Input data
++++

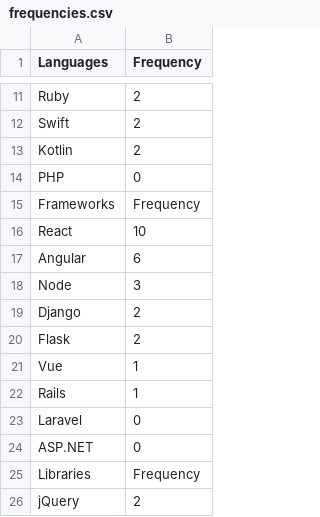
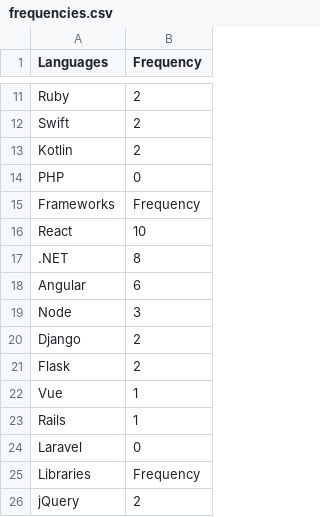
Before and after one commit to ronangleeson11/cs_internships_languages_scraper, a CSV file: frequencies.csv, drawn as a sheet; only a part is shown, gaps mark what is left out; removed rows and columns are numbered as before the commit, all else as after; the diff names each change by its address in the sheet, - before the commit and + after, or states it on an @@ line.

```diff
--- a/frequencies.csv
+++ b/frequencies.csv
+row 17: .NET | 8
-row 24: ASP.NET | 0
```
Also changed, not shown: 1 other file.
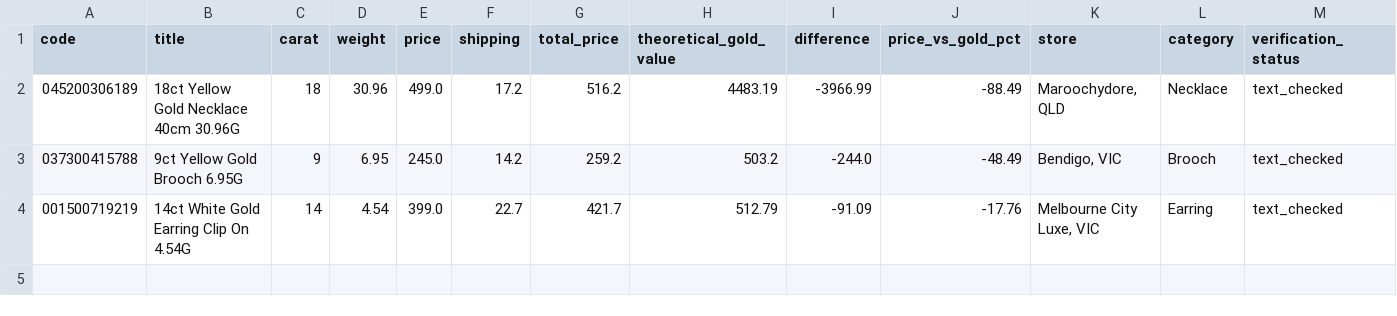
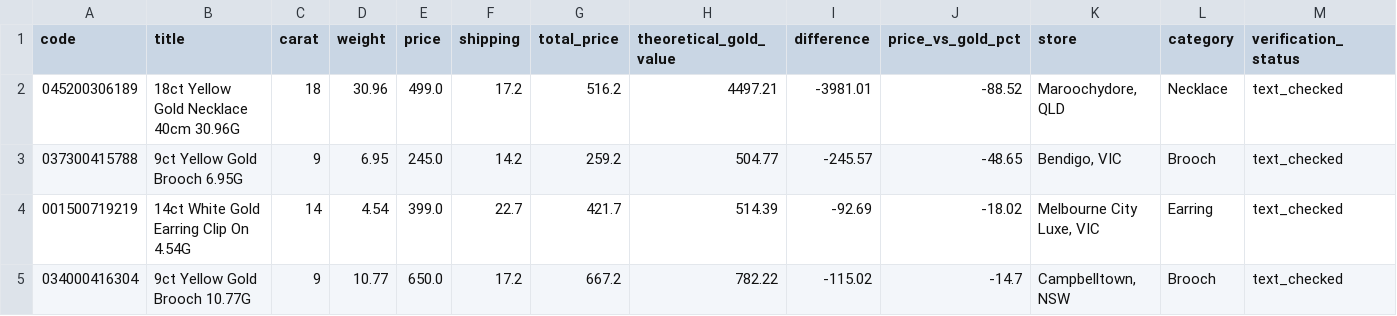
Before and after one commit to tycab03/gold-deal-finder, a CSV file: image_rejected.csv, drawn as a sheet; only a part is shown; rows hold the shown columns only; the diff names each change by its address in the sheet, - before the commit and + after, or states it on an @@ line.

```diff
--- a/image_rejected.csv
+++ b/image_rejected.csv
-H2 (theoretical_gold_value): 4483.19
+H2 (theoretical_gold_value): 4497.21
-I2 (difference): -3966.99
+I2 (difference): -3981.01
-J2 (price_vs_gold_pct): -88.49
+J2 (price_vs_gold_pct): -88.52
-H3 (theoretical_gold_value): 503.2
+H3 (theoretical_gold_value): 504.77
-I3 (difference): -244.0
+I3 (difference): -245.57
-J3 (price_vs_gold_pct): -48.49
+J3 (price_vs_gold_pct): -48.65
-H4 (theoretical_gold_value): 512.79
+H4 (theoretical_gold_value): 514.39
-I4 (difference): -91.09
+I4 (difference): -92.69
-J4 (price_vs_gold_pct): -17.76
+J4 (price_vs_gold_pct): -18.02
+row 5: 034000416304 | 9ct Yellow Gold Brooch 10.77G | 9 | 10.77 | 650.0 | 17.2 | 667.2 | 782.22 | -115.02 | -14.7 | Campbelltown, NSW | Brooch | text_checked
```
Also changed, not shown: 1 other file.
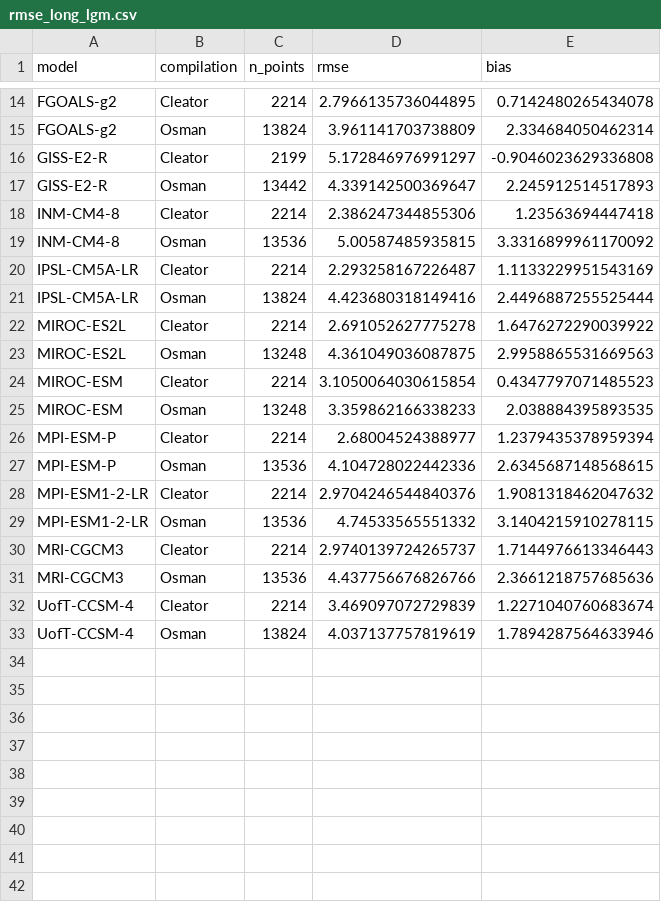
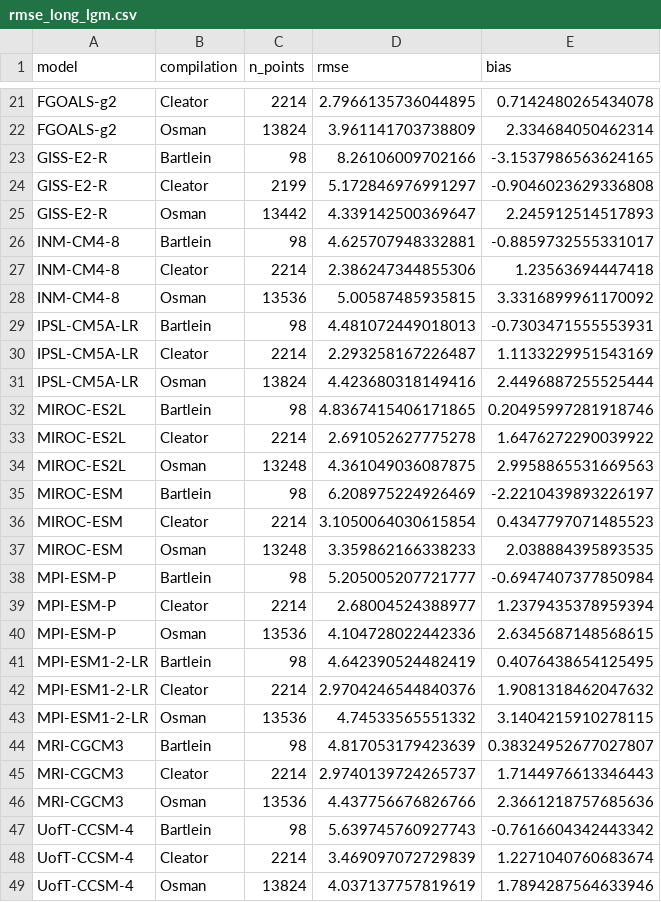
Before and after one commit to pmip4/PMIP7-vision, a CSV file: carpet_diagram/output/rmse_long_lgm.csv, drawn as a sheet; only a part is shown, gaps mark what is left out; the diff covers the shown part only; the diff names each change by its address in the sheet, - before the commit and + after, or states it on an @@ line.

```diff
--- a/carpet_diagram/output/rmse_long_lgm.csv
+++ b/carpet_diagram/output/rmse_long_lgm.csv
+row 23: GISS-E2-R | Bartlein | 98 | 8.26106009702166 | -3.1537986563624165
+row 26: INM-CM4-8 | Bartlein | 98 | 4.625707948332881 | -0.8859732555331017
+row 29: IPSL-CM5A-LR | Bartlein | 98 | 4.481072449018013 | -0.7303471555553931
+row 32: MIROC-ES2L | Bartlein | 98 | 4.8367415406171865 | 0.20495997281918746
+row 35: MIROC-ESM | Bartlein | 98 | 6.208975224926469 | -2.2210439893226197
+row 38: MPI-ESM-P | Bartlein | 98 | 5.205005207721777 | -0.6947407377850984
+row 41: MPI-ESM1-2-LR | Bartlein | 98 | 4.642390524482419 | 0.4076438654125495
+row 44: MRI-CGCM3 | Bartlein | 98 | 4.817053179423639 | 0.38324952677027807
+row 47: UofT-CCSM-4 | Bartlein | 98 | 5.639745760927743 | -0.7616604342443342
```
Also changed, not shown: 7 added rows elsewhere in this file, carpet_diagram/output/rmse_long_midHolocene.csv, carpet_diagram/output/rmse_long_midPliocene-eoi400.csv, 22 other files.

++++

Work instructions
Work through the records above and count the lines that hold the string "MIROC". Please give only that figure.

Answer section
2